• _Collection entries_
[Start of section]

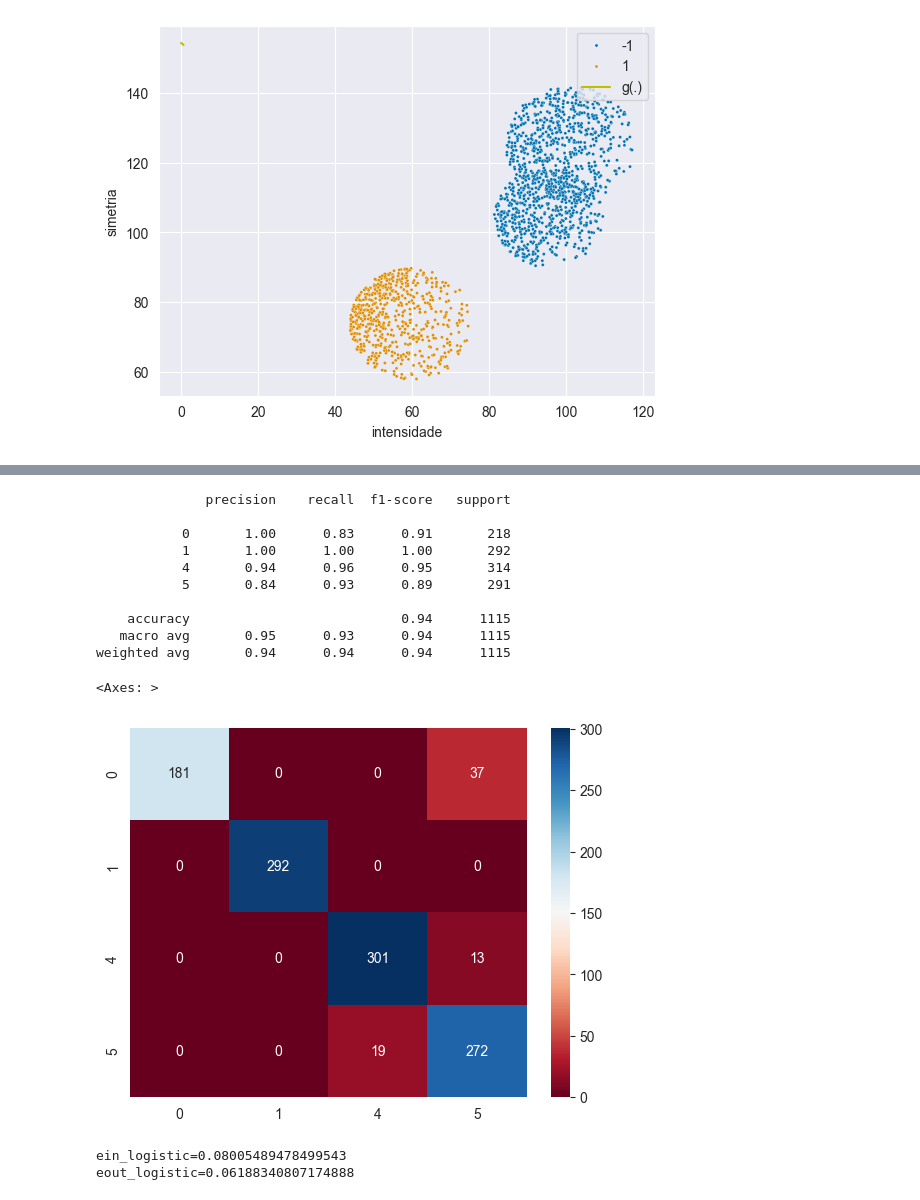
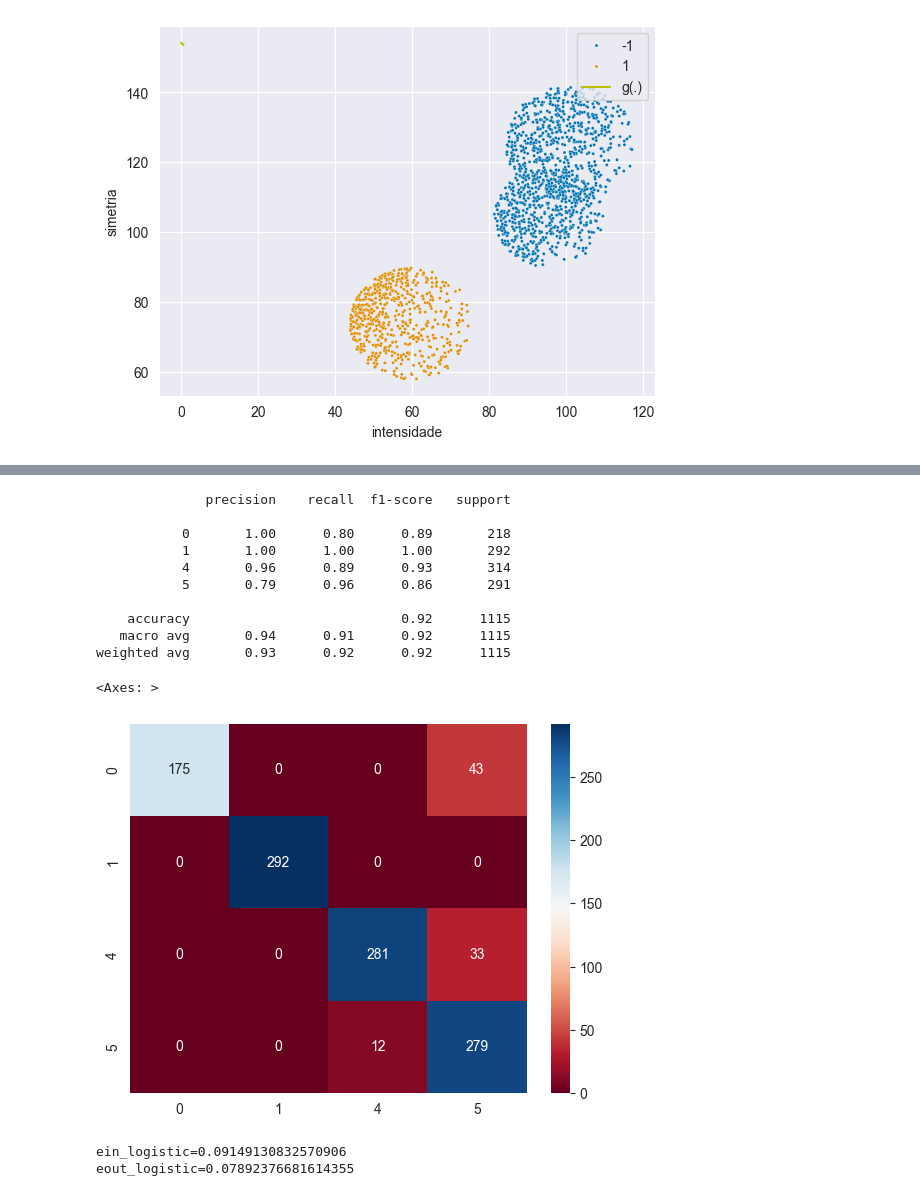
Before and after one commit to raninho/ml-digit-at-ufpb, a Jupyter notebook: notebooks/projeto.ipynb, the cells around one changed output, grey strips where cells are left out. Drawn from its saved outputs; the diff is of its cells as text; code cells hidden in the pictures.

```diff
--- a/notebooks/projeto.ipynb
+++ b/notebooks/projeto.ipynb
@@ -1291,5 +1115,5 @@ plt.show()
 # %%
-digit_classifier_logistic = DigitClassifier(logistic_regression_digit_0, logistic_regression_digit_1, logistic_regression_digit_4, type_model="Logistic")
+digit_classifier_logistic = DigitClassifier(logistic_regression_digit_0, logistic_regression_digit_1, logistic_regression_digit_4, classifier_type="Logistic")
 
 feature_data = np.column_stack((np.ones((len(Reduced_train), 1)), Reduced_train[['normalized_i', 'normalized_s']].values))
 classified_train = [digit_classifier_logistic.classify_digit(imagem) for imagem in feature_data]
@@ -1300,8 +1124,6 @@ print(f"{logistic_classification_report_train}")
 
 # Matriz de confusão
 logistic_conf_matrix_train = confusion_matrix(Reduced_train.label.tolist(), classified_train)
-logistic_conf_matrix_train
-
 sns.heatmap(logistic_conf_matrix_train, annot=True, fmt='d', cmap='RdBu', xticklabels=[0, 1, 4, 5], yticklabels=[0, 1, 4, 5])
 # %% [output]
               precision    recall  f1-score   support
@@ -1319,29 +1141,27 @@ weighted avg       0.93      0.92      0.92      2186
 # %%
 feature_data = np.column_stack((np.ones((len(Reduced_test), 1)), Reduced_test[['normalized_i', 'normalized_s']].values))
 classified_test = [digit_classifier_logistic.classify_digit(imagem) for imagem in feature_data]
 
 # Relatório de eficácia de classificação
 logistic_classification_report_test = classification_report(Reduced_test.label.tolist(), classified_test)
 print(f"{logistic_classification_report_test}")
 
 # Matriz de confusão
 logistic_conf_matrix_test = confusion_matrix(Reduced_test.label.tolist(), classified_test)
-logistic_conf_matrix_test
-
 sns.heatmap(logistic_conf_matrix_test, annot=True, fmt='d', cmap='RdBu', xticklabels=[0, 1, 4, 5], yticklabels=[0, 1, 4, 5])
 # %% [output]
               precision    recall  f1-score   support
 
-           0       1.00      0.83      0.91       218
+           0       1.00      0.80      0.89       218
            1       1.00      1.00      1.00       292
-           4       0.94      0.96      0.95       314
-           5       0.84      0.93      0.89       291
+           4       0.96      0.89      0.93       314
+           5       0.79      0.96      0.86       291
 
-    accuracy                           0.94      1115
-   macro avg       0.95      0.93      0.94      1115
-weighted avg       0.94      0.94      0.94      1115
+    accuracy                           0.92      1115
+   macro avg       0.94      0.91      0.92      1115
+weighted avg       0.93      0.92      0.92      1115
 <Axes: >
-[figure, old version]
+[figure, new version]
 # %%
 predictions_dict = {
     'train': classified_train,
@@ -1354,10 +1174,10 @@ from src.constants import PATH_LOGISTIC_REGRESSION_METRICS_JSON
 with open(PATH_LOGISTIC_REGRESSION_METRICS_JSON, 'w') as json_file:
     json.dump(predictions_dict, json_file)
 # %%
-ein_logistic = compute_error(classified_train, Reduced_train.label.tolist(), label_column="")
-eout_logistic = compute_error(classified_test, Reduced_test.label.tolist(), label_column="")
+ein_logistic = compute_error(classified_train, Reduced_train.label.tolist())
+eout_logistic = compute_error(classified_test, Reduced_test.label.tolist())
 print(f"{ein_logistic=}")
 print(f"{eout_logistic=}")
 # %% [output]
-ein_logistic=0.08005489478499543
-eout_logistic=0.06188340807174888
+ein_logistic=0.09149130832570906
+eout_logistic=0.07892376681614355
```
Also changed, not shown: parts of 43 cells of this notebook, 4 other files.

[End of section]

• _How to complete this task_
Copy the records exactly, leaving out every picture.

• _Task output_
Before and after one commit to raninho/ml-digit-at-ufpb, a Jupyter notebook: notebooks/projeto.ipynb, the cells around one changed output, grey strips where cells are left out. Drawn from its saved outputs; the diff is of its cells as text; code cells hidden in the pictures.

```diff
--- a/notebooks/projeto.ipynb
+++ b/notebooks/projeto.ipynb
@@ -1291,5 +1115,5 @@ plt.show()
 # %%
-digit_classifier_logistic = DigitClassifier(logistic_regression_digit_0, logistic_regression_digit_1, logistic_regression_digit_4, type_model="Logistic")
+digit_classifier_logistic = DigitClassifier(logistic_regression_digit_0, logistic_regression_digit_1, logistic_regression_digit_4, classifier_type="Logistic")
 
 feature_data = np.column_stack((np.ones((len(Reduced_train), 1)), Reduced_train[['normalized_i', 'normalized_s']].values))
 classified_train = [digit_classifier_logistic.classify_digit(imagem) for imagem in feature_data]
@@ -1300,8 +1124,6 @@ print(f"{logistic_classification_report_train}")
 
 # Matriz de confusão
 logistic_conf_matrix_train = confusion_matrix(Reduced_train.label.tolist(), classified_train)
-logistic_conf_matrix_train
-
 sns.heatmap(logistic_conf_matrix_train, annot=True, fmt='d', cmap='RdBu', xticklabels=[0, 1, 4, 5], yticklabels=[0, 1, 4, 5])
 # %% [output]
               precision    recall  f1-score   support
@@ -1319,29 +1141,27 @@ weighted avg       0.93      0.92      0.92      2186
 # %%
 feature_data = np.column_stack((np.ones((len(Reduced_test), 1)), Reduced_test[['normalized_i', 'normalized_s']].values))
 classified_test = [digit_classifier_logistic.classify_digit(imagem) for imagem in feature_data]
 
 # Relatório de eficácia de classificação
 logistic_classification_report_test = classification_report(Reduced_test.label.tolist(), classified_test)
 print(f"{logistic_classification_report_test}")
 
 # Matriz de confusão
 logistic_conf_matrix_test = confusion_matrix(Reduced_test.label.tolist(), classified_test)
-logistic_conf_matrix_test
-
 sns.heatmap(logistic_conf_matrix_test, annot=True, fmt='d', cmap='RdBu', xticklabels=[0, 1, 4, 5], yticklabels=[0, 1, 4, 5])
 # %% [output]
               precision    recall  f1-score   support
 
-           0       1.00      0.83      0.91       218
+           0       1.00      0.80      0.89       218
            1       1.00      1.00      1.00       292
-           4       0.94      0.96      0.95       314
-           5       0.84      0.93      0.89       291
+           4       0.96      0.89      0.93       314
+           5       0.79      0.96      0.86       291
 
-    accuracy                           0.94      1115
-   macro avg       0.95      0.93      0.94      1115
-weighted avg       0.94      0.94      0.94      1115
+    accuracy                           0.92      1115
+   macro avg       0.94      0.91      0.92      1115
+weighted avg       0.93      0.92      0.92      1115
 <Axes: >
-[figure, old version]
+[figure, new version]
 # %%
 predictions_dict = {
     'train': classified_train,
@@ -1354,10 +1174,10 @@ from src.constants import PATH_LOGISTIC_REGRESSION_METRICS_JSON
 with open(PATH_LOGISTIC_REGRESSION_METRICS_JSON, 'w') as json_file:
     json.dump(predictions_dict, json_file)
 # %%
-ein_logistic = compute_error(classified_train, Reduced_train.label.tolist(), label_column="")
-eout_logistic = compute_error(classified_test, Reduced_test.label.tolist(), label_column="")
+ein_logistic = compute_error(classified_train, Reduced_train.label.tolist())
+eout_logistic = compute_error(classified_test, Reduced_test.label.tolist())
 print(f"{ein_logistic=}")
 print(f"{eout_logistic=}")
 # %% [output]
-ein_logistic=0.08005489478499543
-eout_logistic=0.06188340807174888
+ein_logistic=0.09149130832570906
+eout_logistic=0.07892376681614355
```
Also changed, not shown: parts of 43 cells of this notebook, 4 other files.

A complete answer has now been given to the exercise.